This question is about the Jacobian conjecture for a special case. I will first explain the Jacobian conjecture (since it is something every mathematician should know about).
Let $k$ be an algebraically closed field.
Consider a map $$F: k^n \rightarrow k^n,$$ defined by $$F(x_1,\ldots,x_n)=(f_1(x_1,\ldots,x_n),\ldots,f_n(x_1,\ldots,x_n)),$$ where $f_1,\ldots,f_n$ are polynomials.
The Jacobian of $F$, which I denote $J$, is the determinant of the matrix $dF$ where the $(i,j)$-th entry of $dF$ is $\partial f_i/\partial x_j$. (The matrix $dF$ gives the induced map on the tangent bundle, or maybe it's the cotangent bundle; it doesn't matter for this question.)
Since $F$ is given by polynomials, the entries of $dF$ are polynomials and $J$ is a polynomial. Hence $F$ is a nonsingular map if and only if $J$ is a constant.
The inverse function theorem tells us that $F$ has a smooth inverse map if and only if $J$ is constant. The Jacobian conjecture says that this smooth map is in fact also given by polynomials (in the case where the original map $F$ is given by polynomials).
Question: I would like to know if the Jacobian conjecture is known (or trivial) for the special case where the matrix $dF$ is a triangular matrix with $1$'s on the diagonal. If it is not known, I would like to know if the full Jacobian conjecture is known to be equivalent to this special case.
Motivation: This is a possible strategy for proving that a particular family of maps I have constructed for a particular purpose is in fact invertible within the category of affine algebraic varieties.
EDIT: Clarifying in light of Tom's remark.
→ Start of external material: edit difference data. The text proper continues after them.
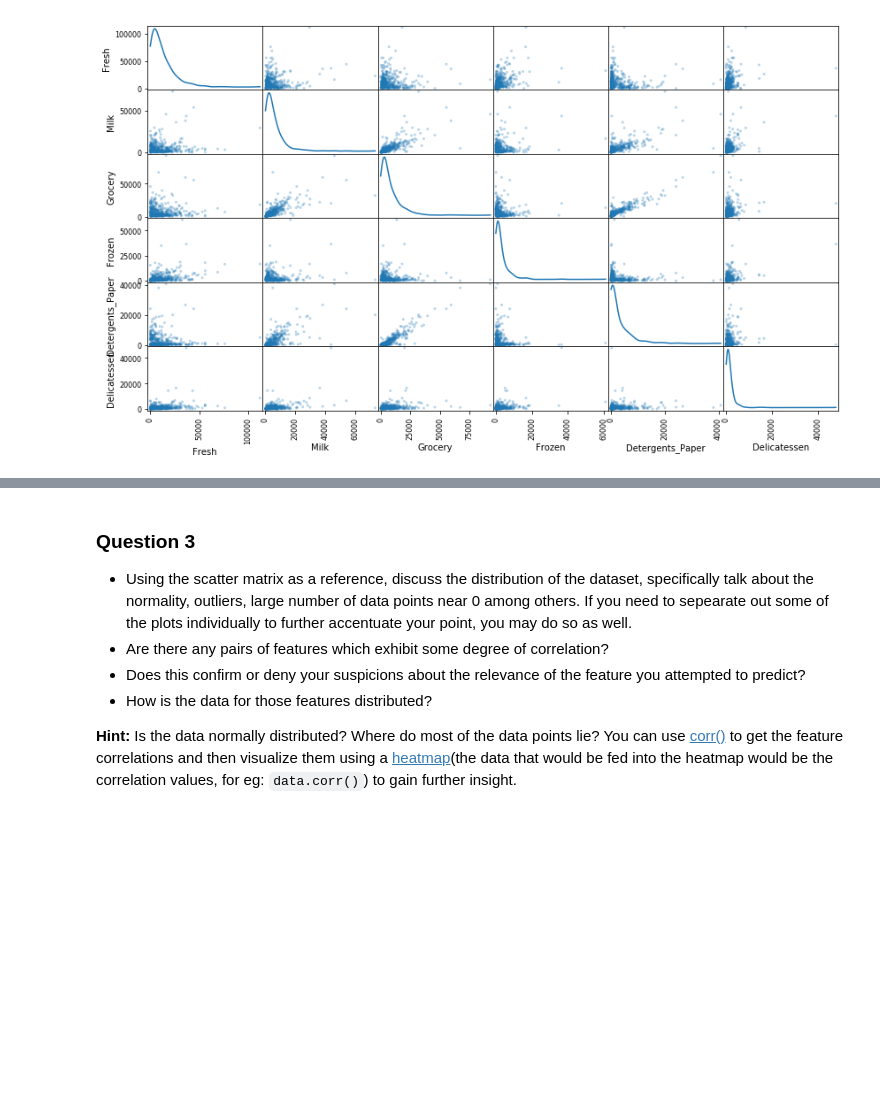
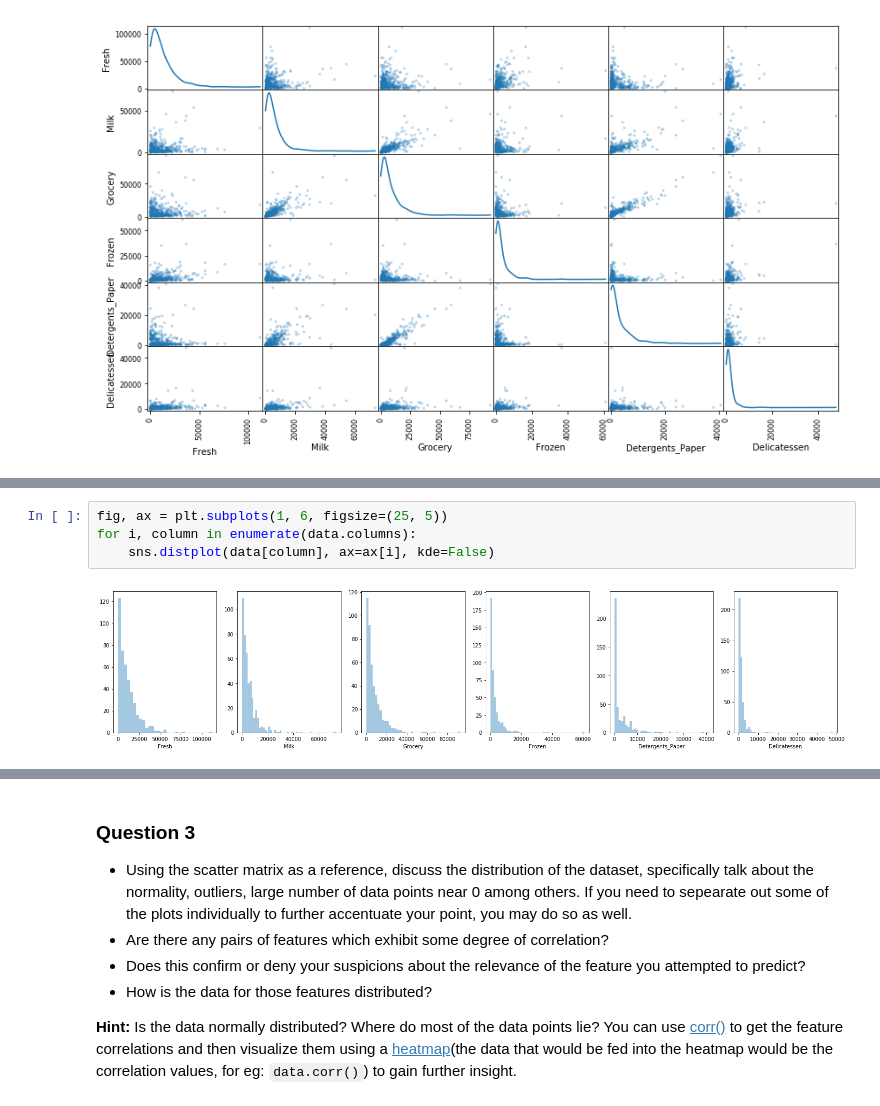
Before and after one commit to samiriff/MLND-customer-segments, a Jupyter notebook: customer_segments.ipynb, the cells around one changed output, grey strips where cells are left out. Saved outputs shown, nothing was run; the diff lists cells and outputs as text; blank space fills up the shorter version.

```diff
--- a/customer_segments.ipynb
+++ b/customer_segments.ipynb
@@ -248,0 +270,6 @@ pd.plotting.scatter_matrix(data, alpha = 0.3, figsize = (14,8), diagonal = 'kde'
+# %%
+fig, ax = plt.subplots(1, 6, figsize=(25, 5))
+for i, column in enumerate(data.columns):
+    sns.distplot(data[column], ax=ax[i], kde=False)
+# %% [output]
+[figure, added]
```
Also changed, not shown: parts of 7 cells of this notebook.
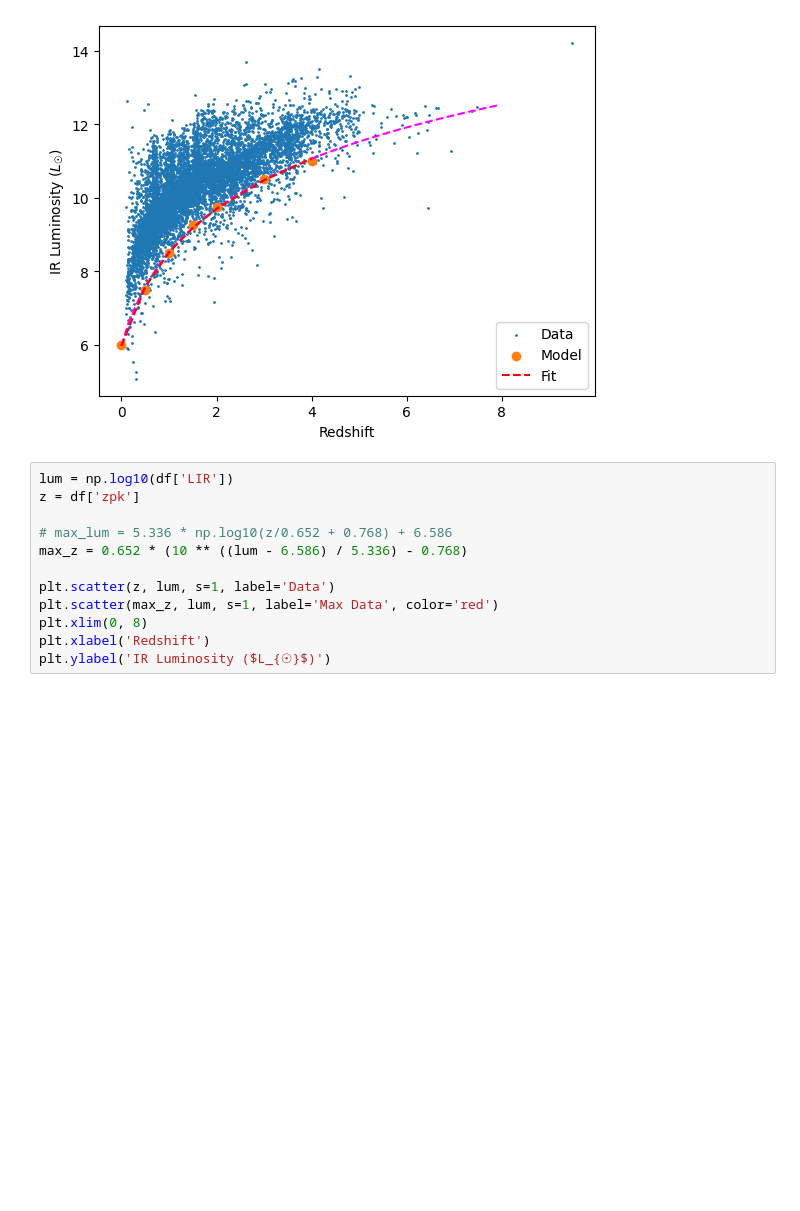
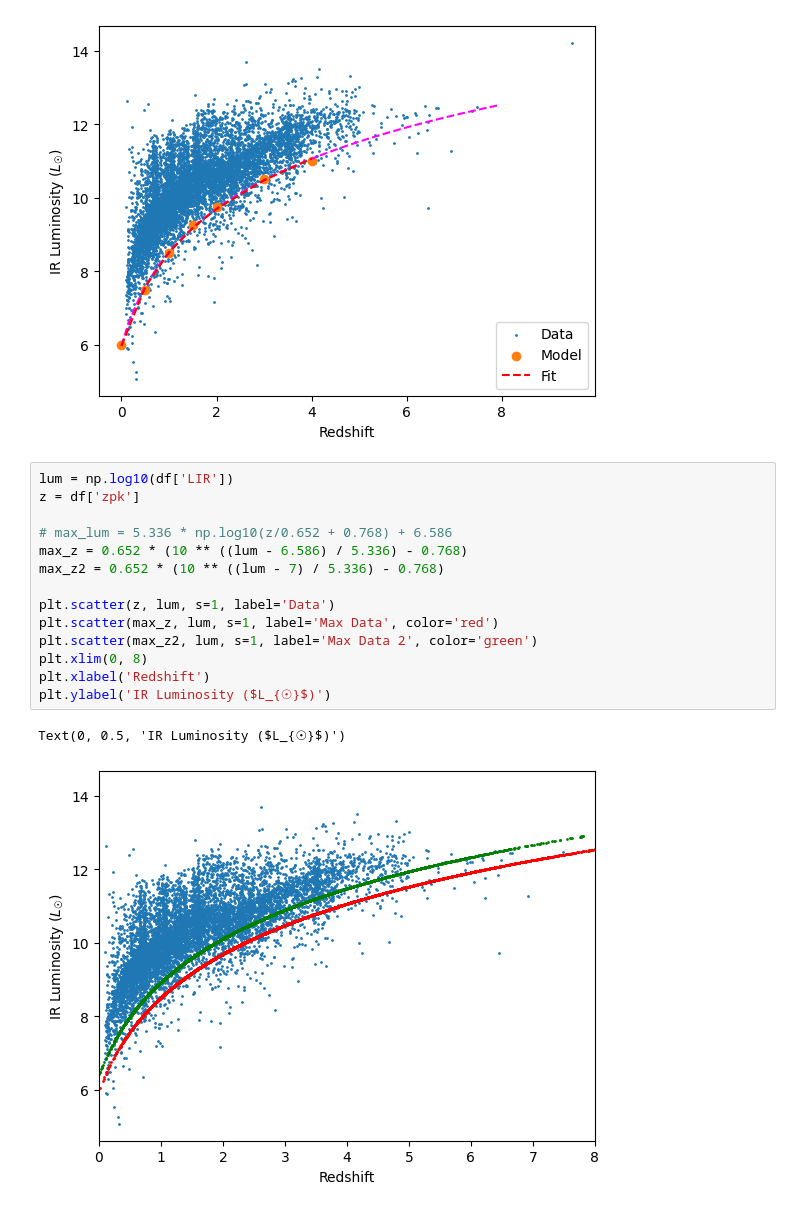
Before and after one commit to daniel-lyon/MPhil-Code, a Jupyter notebook: LUMFUNCS/test.ipynb, the cells around one changed output. Cells and saved outputs as stored; diff of their text form; blank space fills up the shorter version.

```diff
--- a/LUMFUNCS/test.ipynb
+++ b/LUMFUNCS/test.ipynb
@@ -93,12 +93,17 @@ plt.legend()
 # %%
 lum = np.log10(df['LIR'])
 z = df['zpk']
 
 # max_lum = 5.336 * np.log10(z/0.652 + 0.768) + 6.586
 max_z = 0.652 * (10 ** ((lum - 6.586) / 5.336) - 0.768)
+max_z2 = 0.652 * (10 ** ((lum - 7) / 5.336) - 0.768)
 
 plt.scatter(z, lum, s=1, label='Data')
 plt.scatter(max_z, lum, s=1, label='Max Data', color='red')
+plt.scatter(max_z2, lum, s=1, label='Max Data 2', color='green')
 plt.xlim(0, 8)
 plt.xlabel('Redshift')
 plt.ylabel('IR Luminosity ($L_{☉}$)')
+# %% [output]
+Text(0, 0.5, 'IR Luminosity ($L_{☉}$)')
+[figure, added]
```
Also changed, not shown: parts of 2 cells of this notebook, 14 other files.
The inverse function theorem just says that $F$ has a local inverse. The Jacobian conjecture is that $F$ has a global inverse which is given by polynomials.